▸ GOAL OF THE EXERCISE:
Look through the records below and copy each line that includes the word "origin".

▸ Items listed in a dataset:
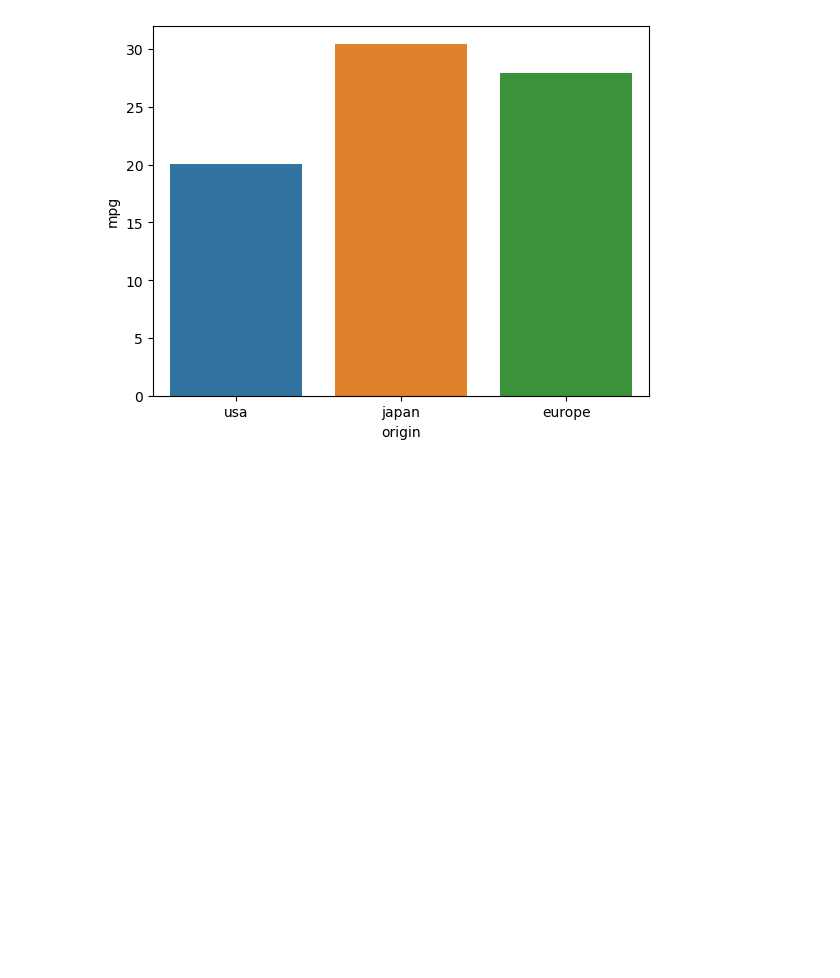
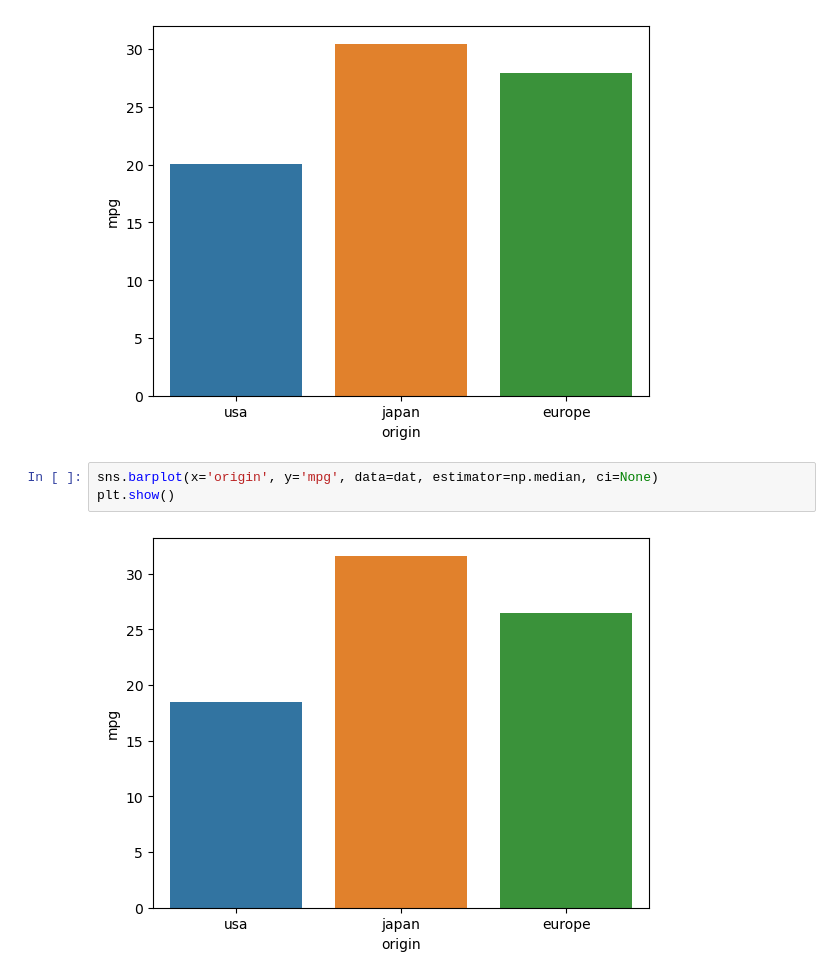
Before and after one commit to hayaboy/ADP_Practical_Exam, a Jupyter notebook: 4_5고급_그래프_도구인_Seaborn.ipynb, the cells around one changed output. Drawn from its saved outputs; the diff is of its cells as text; blank space fills up the shorter version.

```diff
--- a/4_5고급_그래프_도구인_Seaborn.ipynb
+++ b/4_5고급_그래프_도구인_Seaborn.ipynb
@@ -114,3 +114,8 @@ sns.barplot(x='origin', y='mpg', data=dat, ci=None)
 plt.show()
 # %% [output]
 [figure]
+# %%
+sns.barplot(x='origin', y='mpg', data=dat, estimator=np.median, ci=None)
+plt.show()
+# %% [output]
+[figure, added]
```
Also changed, not shown: parts of 35 cells of this notebook.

▸ EXERCISE ANSWER:
@@ -114,3 +114,8 @@ sns.barplot(x='origin', y='mpg', data=dat, ci=None)
+sns.barplot(x='origin', y='mpg', data=dat, estimator=np.median, ci=None)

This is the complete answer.